Saturday, March 8, 1975
It was another sweltering day in the town of Fort Knox, Kentucky. “Angela, can you go get the mail?” Angela’s mother yelled for her daughter from the downstairs kitchen. Getting off her bed, Angela stretched her limbs and let a yawn escape her soft lips.
“Okay!” Angela yelled back as she traipsed down the wooden stairs. As her feet hit the last step, the clatter of pots hitting the kitchen floor caused her to wince. “You okay mom?” Angela asked as she peered into the kitchen.
Her mom just waved her hand at her daughter. “I’m fine. Just go get the mail.” Angela stifled a laugh and did as her mother told her so. Stepping out of the cool refuge of her house, she was taken aback by the intense Kentucky heat.
“Good Lord.” She gasped as her feet hit the searing pavement. Her feet barely touched the concrete of the walkway that led up to the front door before the soles of her feet felt like they were on fire. “Hot, hot, hot.” She practically screamed as she ran to get to the welcoming green grass of her lawn. She breathed a sigh of relief as her feet began to get over the burning sensation.
Walking down to the end of her driveway, she looked around at the quiet streets of her neighborhood that was usually filled with playing children. It was dead silent. It has always been that way since the start of the Vietnam War.

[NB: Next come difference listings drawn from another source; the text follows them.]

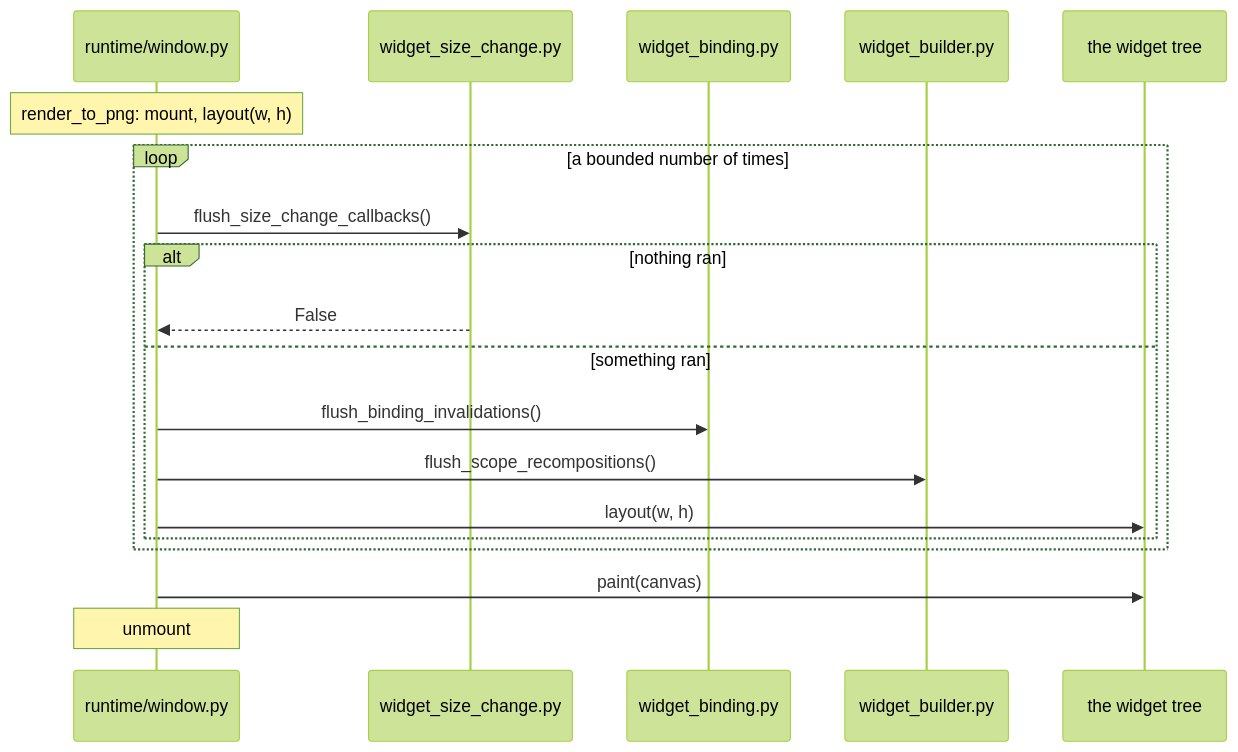
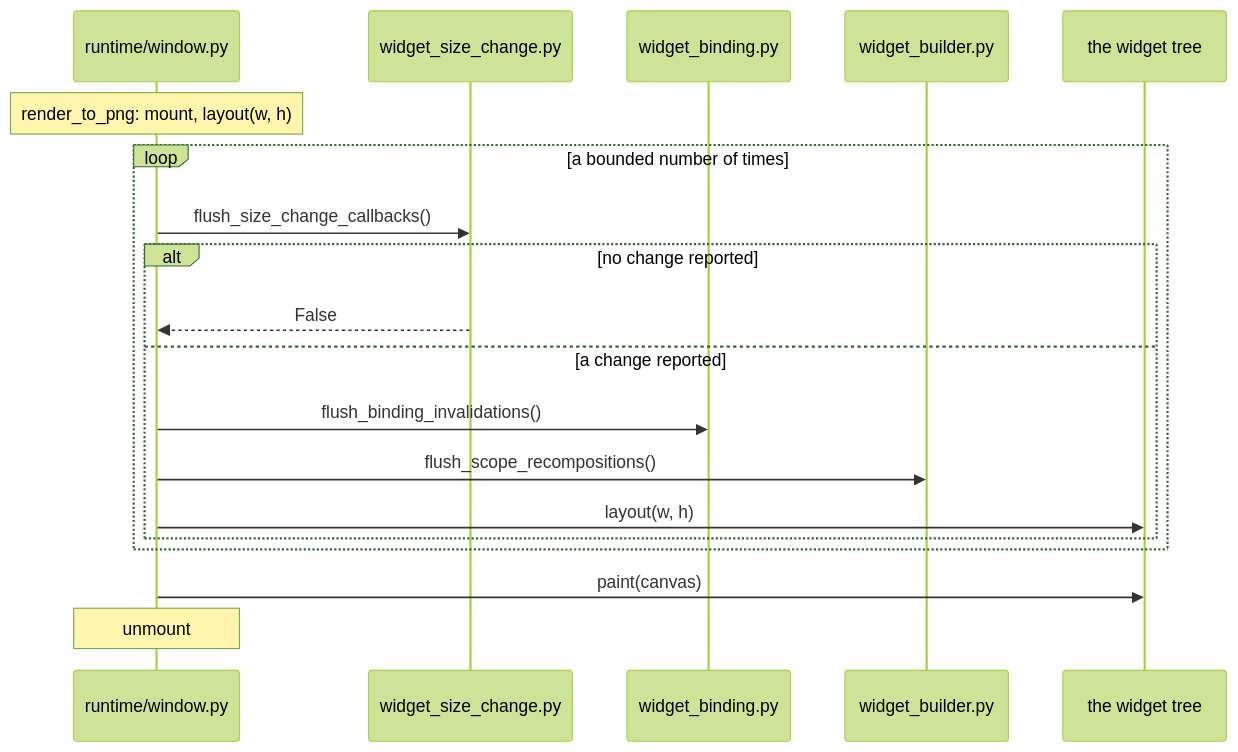
One commit to yuksblog/nuiitivet changed the seventh of 7 diagrams in docs/design/GEOMETRY.md. Above: the diagram before and after it, drawn with Mermaid (forest theme). The commit also changed other lines of this file and 5 other files, not shown here.

````diff
--- a/docs/design/GEOMETRY.md
+++ b/docs/design/GEOMETRY.md
@@ -208,22 +214,22 @@
 ```mermaid
 sequenceDiagram
     participant W as runtime/window.py
     participant Q as widget_size_change.py
     participant B as widget_binding.py
     participant R as widget_builder.py
     participant T as the widget tree
 
     Note over W: render_to_png: mount, layout(w, h)
     loop a bounded number of times
         W->>Q: flush_size_change_callbacks()
-        alt nothing ran
+        alt no change reported
             Q-->>W: False
-        else something ran
+        else a change reported
             W->>B: flush_binding_invalidations()
             W->>R: flush_scope_recompositions()
             W->>T: layout(w, h)
         end
     end
     W->>T: paint(canvas)
     Note over W: unmount
 ```
````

Angela collected the mail in her arms before walking back up the cool green grass before jogging back into the cool atmosphere of her house. “Mom, here’s your mail.” Angel said setting the papers down on the counter in the kitchen. “Mom?”
“I’m upstairs, Angela!” Her mom responded.
Angela sighed and started sifting through the mail. Just the usual letters from the country club her father belonged to and the book clubs that her mother attended. Angela sighed and went to go back to her room when the sound of paper hitting the floor made her whirl around. “Aw man!” She turned around to see the mail lying scattered on the floor. Walking over to the mess, she began to collect the envelopes back into a stack. One by one, Angela organized the envelopes into a neat stack. As the papers thinned out, she took notice of a dingy brown envelope that looked like it was rubbed in dirt.
She peered over her shoulder to see if her mom was coming down the stairs, when she deemed the coast was clear, she turned the envelope over to see who could’ve sent it. When she turned the frail envelope over, she saw it was an address she didn’t know. Her eyes read the lines of the sender’s address. Her eyes grew wide as her eyes pulled out the word Vietnam. “Oh my God.” Angela breathed.
“Angela, are you okay?” Her mother’s voice asked from behind her. Angela jumped up with a start as she tossed the mail back onto the counter being sure to hold onto the envelope that she had just found.
“Uh yea, I’m fine!” She said sending her mother a smile before brushing past her to get up to her room. Her feet padded up the stairs as she bounded to her room. She flung the door closed behind her and jumped onto her bed. As she ran her fingers under the flap of the paper, she found it to be rather worn and easy to tear. Frankly, she was shocked it hadn’t gotten destroyed on its journey over here.
Her finger ran under the flap of the envelope and she carefully opened it, being really careful not to rip the letter inside. Retrieving the battered, folded piece of paper, she unfolded it and began to read.
To whoever gets this letter:
It’s been months since I’ve gotten sent overseas to Vietnam and it seems like things here aren’t going to get getter anytime soon. I’m eighteen years old and fighting for not only my country, but for my life. For the first time in my life, I’m scared. I’m so used to being the tough jock, but here it doesn’t matter what sports you play. It only matters that you can handle a gun, and shoot at the first target to jump at you. I hardly sleep at night with the distant gunshots and the constant yelling coming from some unknown location. The guys here all believe that this war is just a bunch of bullshit, and I’m beginning to believe them. It’s situations like this, that make you wonder, why me?
Angela felt like she was reading someone’s personal thoughts. Things so private, she deemed it inappropriate to read on, but she felt compelled to.
I’m just eighteen. Hell, I’m just a boy mixed in with a bunch of men expected to fight and kill. There several other boys my age her; and they seem just as scared as I am. What are we boys supposed to know about killing people?
If anyone does get this letter, I’ll call it a miracle if I get a response.
Pray for me,
Angela fell back on her bed. What were the odds of this letter falling into her hands? What gave her the right to read this boy’s private thoughts? Clutching the letter to her chest, it hit her. She was holding a letter, but not just any letter. A letter from Vietnam.
YOU ARE READING
Letters from Vietnam [Watty Awards 2012]Short Story
Angela's day started out like any other day. She slept, she got up, and she got the mail. She didn't even know how much that one small task could change her life forever. When she discovers a peculiar letter mixed in with the mail, Angela can't help...